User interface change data

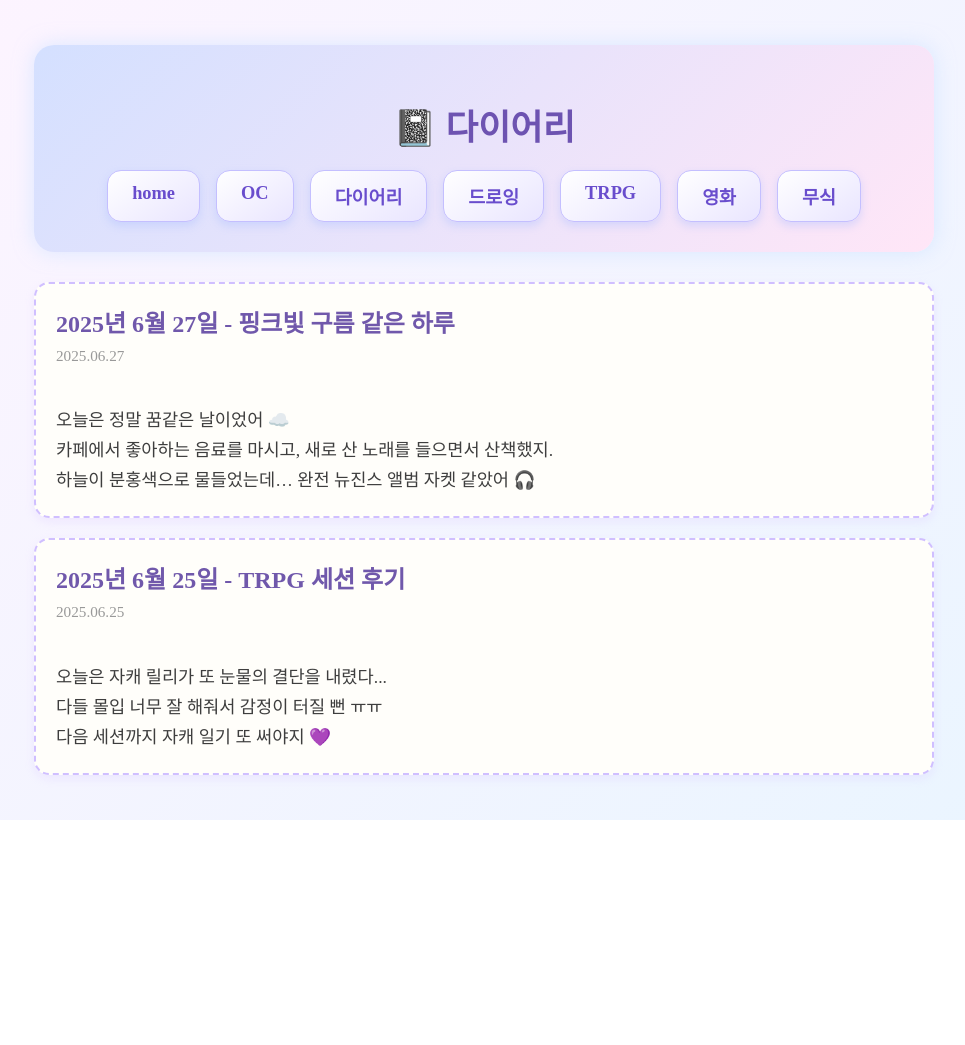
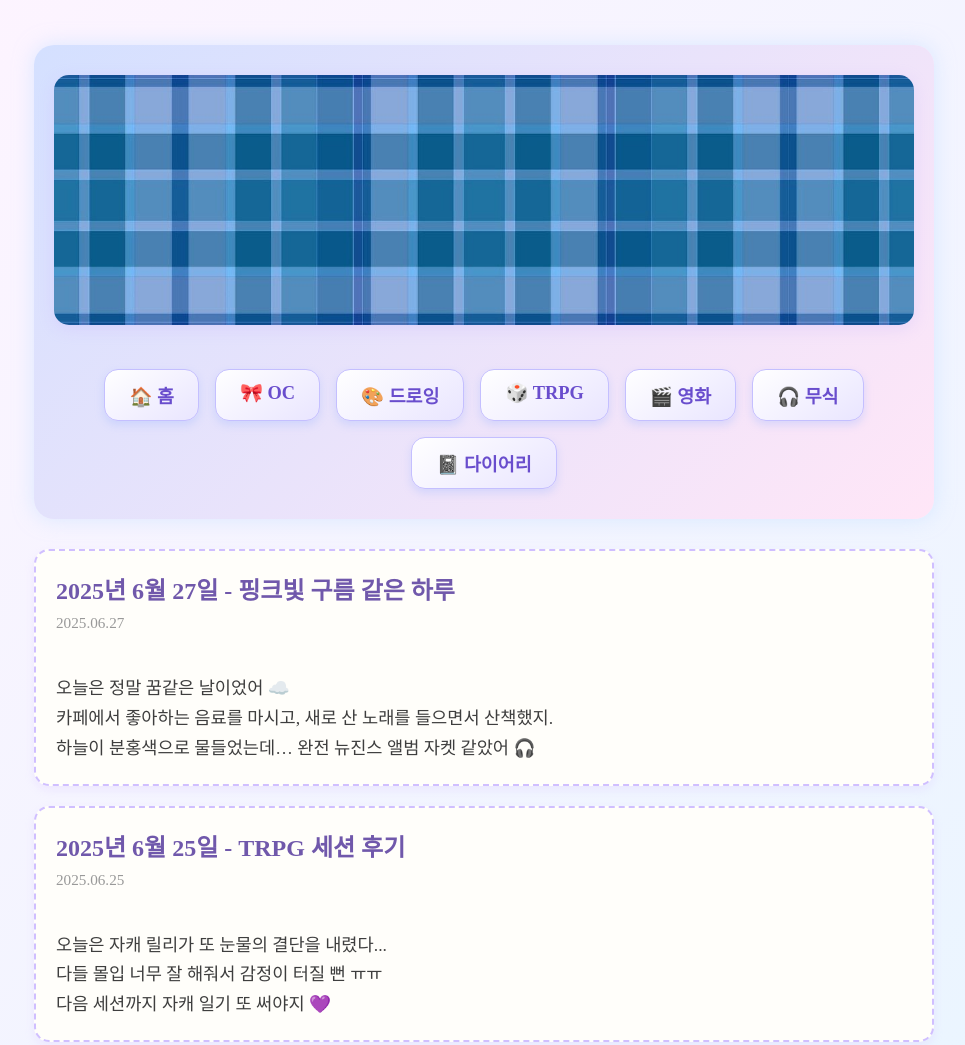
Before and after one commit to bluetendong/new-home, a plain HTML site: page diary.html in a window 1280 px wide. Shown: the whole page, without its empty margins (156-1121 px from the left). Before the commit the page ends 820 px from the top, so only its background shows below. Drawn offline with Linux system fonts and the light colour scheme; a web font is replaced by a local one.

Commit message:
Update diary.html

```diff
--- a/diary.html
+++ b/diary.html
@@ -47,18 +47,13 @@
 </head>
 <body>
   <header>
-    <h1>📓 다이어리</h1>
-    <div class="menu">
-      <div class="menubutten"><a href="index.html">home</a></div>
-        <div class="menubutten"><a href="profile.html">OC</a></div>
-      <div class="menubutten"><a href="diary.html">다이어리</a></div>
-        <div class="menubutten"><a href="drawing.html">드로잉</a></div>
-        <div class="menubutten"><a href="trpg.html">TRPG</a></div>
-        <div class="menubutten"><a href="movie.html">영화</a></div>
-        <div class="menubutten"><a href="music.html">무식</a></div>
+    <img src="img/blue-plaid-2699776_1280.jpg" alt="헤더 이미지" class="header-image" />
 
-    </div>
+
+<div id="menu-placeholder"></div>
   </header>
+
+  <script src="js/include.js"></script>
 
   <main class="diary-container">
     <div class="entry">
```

...

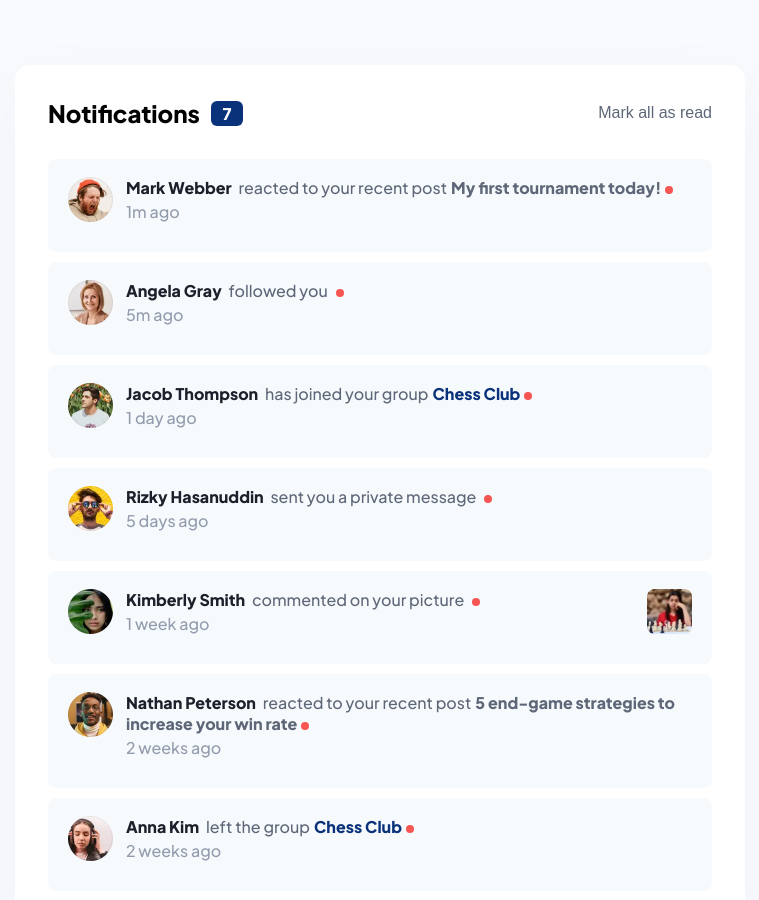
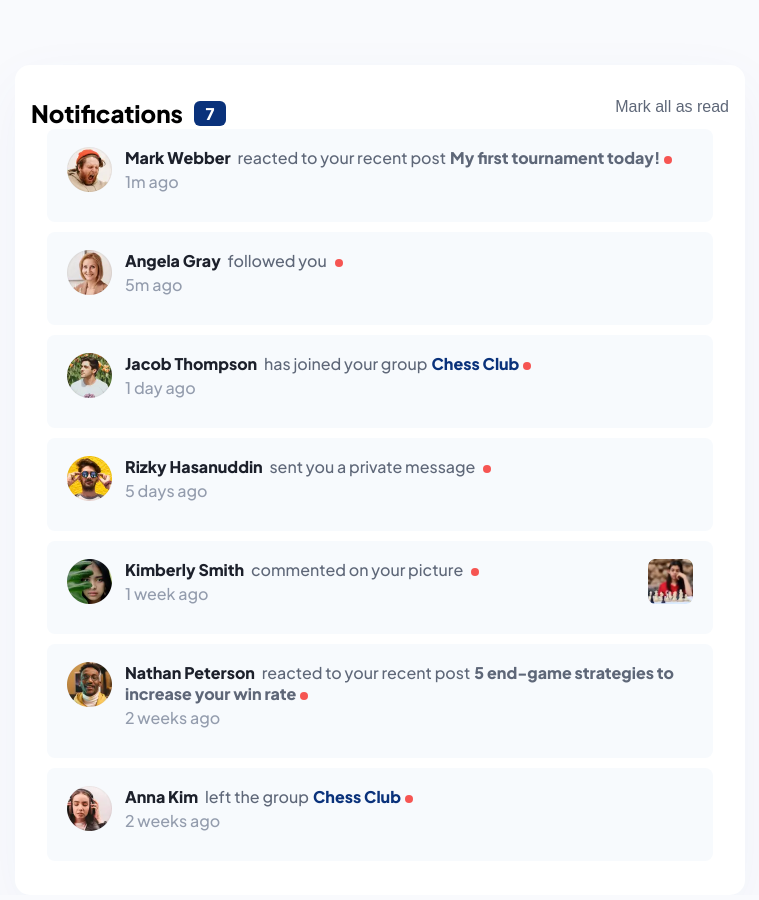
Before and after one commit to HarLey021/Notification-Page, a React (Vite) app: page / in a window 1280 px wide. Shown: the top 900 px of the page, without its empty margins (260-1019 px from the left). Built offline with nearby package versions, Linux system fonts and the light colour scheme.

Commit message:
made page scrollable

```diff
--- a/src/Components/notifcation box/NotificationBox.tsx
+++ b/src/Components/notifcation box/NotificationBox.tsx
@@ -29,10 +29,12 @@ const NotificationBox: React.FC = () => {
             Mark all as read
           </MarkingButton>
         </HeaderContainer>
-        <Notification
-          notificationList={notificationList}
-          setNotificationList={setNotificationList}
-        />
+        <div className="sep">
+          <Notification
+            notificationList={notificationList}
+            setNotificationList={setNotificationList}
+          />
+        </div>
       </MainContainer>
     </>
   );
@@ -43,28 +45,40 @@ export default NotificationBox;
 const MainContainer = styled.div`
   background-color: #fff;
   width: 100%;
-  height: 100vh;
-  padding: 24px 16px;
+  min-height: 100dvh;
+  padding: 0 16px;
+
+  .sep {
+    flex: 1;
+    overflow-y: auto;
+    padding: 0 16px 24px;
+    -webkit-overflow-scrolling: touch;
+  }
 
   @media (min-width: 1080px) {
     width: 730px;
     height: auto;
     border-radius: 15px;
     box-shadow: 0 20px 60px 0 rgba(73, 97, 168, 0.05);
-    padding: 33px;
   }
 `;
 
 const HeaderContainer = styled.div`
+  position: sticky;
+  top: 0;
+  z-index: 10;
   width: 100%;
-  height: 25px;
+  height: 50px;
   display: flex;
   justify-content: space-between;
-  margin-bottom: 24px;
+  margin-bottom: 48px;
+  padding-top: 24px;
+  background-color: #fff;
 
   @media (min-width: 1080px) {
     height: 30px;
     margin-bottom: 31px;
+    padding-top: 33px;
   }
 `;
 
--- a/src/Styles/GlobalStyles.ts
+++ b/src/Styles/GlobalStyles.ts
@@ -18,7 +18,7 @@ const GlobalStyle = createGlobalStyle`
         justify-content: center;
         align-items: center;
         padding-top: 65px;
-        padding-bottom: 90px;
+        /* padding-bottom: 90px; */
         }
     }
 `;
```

...

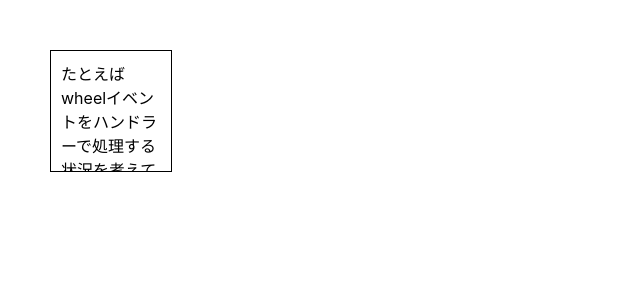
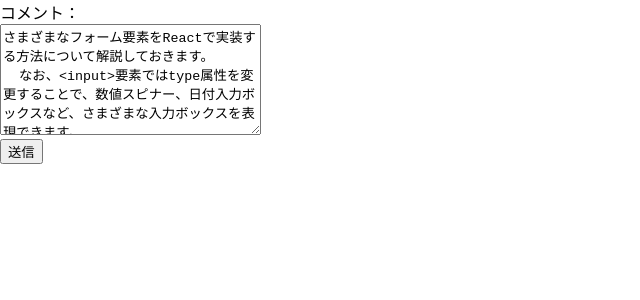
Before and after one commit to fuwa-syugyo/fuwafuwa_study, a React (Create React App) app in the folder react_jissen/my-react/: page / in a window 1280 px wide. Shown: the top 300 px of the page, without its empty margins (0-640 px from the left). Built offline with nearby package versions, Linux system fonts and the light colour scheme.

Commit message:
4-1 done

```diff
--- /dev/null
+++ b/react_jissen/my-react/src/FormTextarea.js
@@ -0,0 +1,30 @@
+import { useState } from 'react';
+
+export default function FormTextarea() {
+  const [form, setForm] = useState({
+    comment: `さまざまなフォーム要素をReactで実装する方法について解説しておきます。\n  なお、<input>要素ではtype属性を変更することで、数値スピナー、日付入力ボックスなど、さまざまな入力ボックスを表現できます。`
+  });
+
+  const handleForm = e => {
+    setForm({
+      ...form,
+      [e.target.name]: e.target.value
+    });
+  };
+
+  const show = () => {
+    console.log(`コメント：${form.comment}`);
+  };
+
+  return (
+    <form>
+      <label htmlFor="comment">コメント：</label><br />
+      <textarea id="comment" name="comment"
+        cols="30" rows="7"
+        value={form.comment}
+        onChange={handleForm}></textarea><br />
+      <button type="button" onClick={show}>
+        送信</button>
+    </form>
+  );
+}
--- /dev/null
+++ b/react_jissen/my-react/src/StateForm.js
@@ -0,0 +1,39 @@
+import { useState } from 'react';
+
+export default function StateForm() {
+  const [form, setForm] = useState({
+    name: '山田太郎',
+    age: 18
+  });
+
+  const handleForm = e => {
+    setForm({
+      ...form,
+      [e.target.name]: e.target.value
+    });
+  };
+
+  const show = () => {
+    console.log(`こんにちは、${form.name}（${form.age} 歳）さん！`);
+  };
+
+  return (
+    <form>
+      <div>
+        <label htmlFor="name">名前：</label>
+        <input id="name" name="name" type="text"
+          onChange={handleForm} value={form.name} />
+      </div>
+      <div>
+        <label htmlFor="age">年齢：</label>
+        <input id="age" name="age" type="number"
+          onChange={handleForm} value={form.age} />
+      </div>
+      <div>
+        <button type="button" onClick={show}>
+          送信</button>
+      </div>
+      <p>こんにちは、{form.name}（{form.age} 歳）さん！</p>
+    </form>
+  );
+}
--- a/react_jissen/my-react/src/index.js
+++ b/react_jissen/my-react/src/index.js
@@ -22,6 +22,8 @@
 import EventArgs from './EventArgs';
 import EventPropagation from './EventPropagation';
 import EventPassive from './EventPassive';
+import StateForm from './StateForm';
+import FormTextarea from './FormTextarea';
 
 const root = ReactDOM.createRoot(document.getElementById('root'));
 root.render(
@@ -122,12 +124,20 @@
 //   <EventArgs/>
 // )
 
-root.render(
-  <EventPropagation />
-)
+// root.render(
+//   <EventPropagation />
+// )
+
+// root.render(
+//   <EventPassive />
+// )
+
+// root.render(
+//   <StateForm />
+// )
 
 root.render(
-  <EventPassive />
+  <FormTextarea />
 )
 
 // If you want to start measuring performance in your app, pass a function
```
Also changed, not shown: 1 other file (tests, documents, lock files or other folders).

• **DIRECTIONS**:
From the data above, pick out each line containing "default" and copy it.

• **EXERCISE ANSWER**:
@@ -43,28 +45,40 @@ export default NotificationBox;
+export default function FormTextarea() {
+export default function StateForm() {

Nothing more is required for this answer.